  5. DELIGHTFUL SMELL. Detect presence and direction of any edible material within 60 ft. You cannot tell materials apart, they all smell delicious. This includes most monsters.

  6. EXCAVATE. For 10 minutes, can telekinetically excavate or tunnel through soil or other loose, packable material, at a rate of one 5-foot cube per minute. Excavation lasts 1d6 weeks before collapsing.

  7. MUCUS. Stick two things together, requires 2d6 total points of Str to pull apart, or pounds of force equal to 50 x that number. Can also plug leaks, prevent evaporation, etc.

  8. NEW TEETH. Creature touched grows a new set of teeth over 20 minutes. All old ones fall out over this time; quite painful.

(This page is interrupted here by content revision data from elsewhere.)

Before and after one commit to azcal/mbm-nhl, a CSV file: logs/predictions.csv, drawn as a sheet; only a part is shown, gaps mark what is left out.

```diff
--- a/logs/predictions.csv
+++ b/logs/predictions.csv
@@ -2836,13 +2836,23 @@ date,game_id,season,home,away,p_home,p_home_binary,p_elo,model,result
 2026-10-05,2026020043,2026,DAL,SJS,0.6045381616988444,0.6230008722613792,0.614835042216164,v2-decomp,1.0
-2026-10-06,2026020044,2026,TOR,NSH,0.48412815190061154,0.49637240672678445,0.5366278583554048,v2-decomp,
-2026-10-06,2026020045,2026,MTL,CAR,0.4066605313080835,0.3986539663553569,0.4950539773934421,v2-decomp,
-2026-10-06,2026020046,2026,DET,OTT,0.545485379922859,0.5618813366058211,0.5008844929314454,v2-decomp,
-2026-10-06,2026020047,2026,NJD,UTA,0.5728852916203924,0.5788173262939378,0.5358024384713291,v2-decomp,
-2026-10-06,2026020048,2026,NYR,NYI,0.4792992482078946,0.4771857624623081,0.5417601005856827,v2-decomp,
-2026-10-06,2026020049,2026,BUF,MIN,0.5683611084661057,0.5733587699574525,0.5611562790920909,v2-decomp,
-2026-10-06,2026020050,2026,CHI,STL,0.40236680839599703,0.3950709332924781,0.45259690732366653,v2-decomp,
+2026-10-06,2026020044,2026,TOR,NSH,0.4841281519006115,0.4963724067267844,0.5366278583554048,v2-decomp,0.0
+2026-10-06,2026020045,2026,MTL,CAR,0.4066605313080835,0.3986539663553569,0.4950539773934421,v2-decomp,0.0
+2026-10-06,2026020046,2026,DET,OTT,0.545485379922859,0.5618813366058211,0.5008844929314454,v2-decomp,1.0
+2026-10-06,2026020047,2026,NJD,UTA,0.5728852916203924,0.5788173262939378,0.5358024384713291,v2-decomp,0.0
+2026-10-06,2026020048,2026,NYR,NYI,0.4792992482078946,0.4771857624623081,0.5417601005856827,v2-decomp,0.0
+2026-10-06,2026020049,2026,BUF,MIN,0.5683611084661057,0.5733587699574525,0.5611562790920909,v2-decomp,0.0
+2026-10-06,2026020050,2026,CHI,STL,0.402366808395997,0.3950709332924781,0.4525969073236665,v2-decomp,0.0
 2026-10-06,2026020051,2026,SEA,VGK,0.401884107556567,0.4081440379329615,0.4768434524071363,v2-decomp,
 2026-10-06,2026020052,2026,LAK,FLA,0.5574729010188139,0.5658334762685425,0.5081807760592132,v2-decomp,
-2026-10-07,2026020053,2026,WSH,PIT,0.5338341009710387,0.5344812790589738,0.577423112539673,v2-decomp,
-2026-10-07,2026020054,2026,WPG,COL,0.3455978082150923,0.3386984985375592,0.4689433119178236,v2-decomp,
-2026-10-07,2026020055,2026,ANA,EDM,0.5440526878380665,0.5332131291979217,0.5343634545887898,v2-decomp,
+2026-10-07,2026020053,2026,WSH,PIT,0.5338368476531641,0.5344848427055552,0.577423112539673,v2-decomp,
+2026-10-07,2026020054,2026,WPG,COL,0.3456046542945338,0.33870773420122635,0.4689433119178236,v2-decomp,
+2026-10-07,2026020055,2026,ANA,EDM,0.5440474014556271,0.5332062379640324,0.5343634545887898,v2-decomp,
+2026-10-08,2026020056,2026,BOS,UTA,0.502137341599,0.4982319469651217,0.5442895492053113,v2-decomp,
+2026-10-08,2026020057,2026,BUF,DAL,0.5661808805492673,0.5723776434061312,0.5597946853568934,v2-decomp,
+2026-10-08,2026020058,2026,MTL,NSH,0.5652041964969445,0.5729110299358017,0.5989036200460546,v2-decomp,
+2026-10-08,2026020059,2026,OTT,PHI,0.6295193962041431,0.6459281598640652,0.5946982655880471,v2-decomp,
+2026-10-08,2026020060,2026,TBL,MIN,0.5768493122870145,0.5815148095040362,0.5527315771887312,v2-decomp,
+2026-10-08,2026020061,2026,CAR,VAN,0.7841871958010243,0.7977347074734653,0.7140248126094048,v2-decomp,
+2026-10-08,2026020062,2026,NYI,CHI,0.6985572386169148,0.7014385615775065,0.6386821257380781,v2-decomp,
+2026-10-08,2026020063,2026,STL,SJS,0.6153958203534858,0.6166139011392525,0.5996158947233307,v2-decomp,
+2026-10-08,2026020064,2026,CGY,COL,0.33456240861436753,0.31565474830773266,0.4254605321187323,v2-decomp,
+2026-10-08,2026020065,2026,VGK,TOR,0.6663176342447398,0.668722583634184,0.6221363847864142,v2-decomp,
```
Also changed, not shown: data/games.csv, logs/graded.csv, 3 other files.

  9. RENDER EDIBLE. Transmute 10 pounds of material into a substance rather like raw potato. Worth 2 days' rations, 4 if cooked.

  10. SCRËM. 60 ft range, creature affected must shout their next sentence. Lasts indefinitely until sentence is uttered. Generally audible to 300 ft. The creature can use this sentence to scrëmolocate, thus mapping all open passageways & terrain features within 120 ft, but not enclosed rooms or secret doors.

  11. SO DUSTY. 10 ft square area within 60 ft is covered with a thick layer of dust. Each breathing creature passing through area has a 2 in 6 chance of a horrible fit of sneezing.

  12. STILTWALK. Touched creature's legs grow by 15 ft. Gives enormous stride, increasing combat movement rate by 15 ft. Creature is ungainly, has disadvantage on rolls requiring nimbleness. Exploration movement rate is thus unaffected.


The following table is based on B/X values.

To-Hit lists two numbers, the first is THAC0, the second, [bracketed] value is for ascending systems, using the magic-user attack bonuses in Swords & Wizardry.

A unified save, also taken from S&W, is provided. If (and only if) this is used, a opossum receives +4 to saves vs disease and poison (and not the +4 vs magic that the dwarf and halfling receive).

A Google Sheet version of the following table can be found here

Opossum Level Progression
Level Title XP Hit Dice To-Hit Climb Sheer Surfaces Saving Throws
Unified Death Wands Paralysis Breath Spells
1st Waif 0 1d6 19 [+0] 87% 14 8 9 10 13 12
2nd Scrounger 2,500 2d6 19 [+0] 88% 13 8 9 10 13 12
3rd Degenerate 5,000 3d6 19 [+0] 89% 12 8 9 10 13 12
4th Mudlark 10,000 4d6 19 [+0] 90% 11 6 7 8 10 10
5th Guttersnipe 20,000 5d6 19 [+1] 91% 10 6 7 8 10 10
6th Tatterdemalion 40,000 6d6 17 [+1] 92% 9 6 7 8 10 10
7th Trickster 80,000 7d6 17 [+2] 93% 8 4 5 6 7 8
8th Mountebank 150,000 8d6 17 [+2] 94% 7 4 5 6 7 8
9th Trashlord 300,000 9d6 17 [+3] 95% 6 4 5 6 7 8
10th - 450,000 9d6+1 17 [+3] 96% 5 2 3 4 4 6
Hit point modifiers from CON no longer apply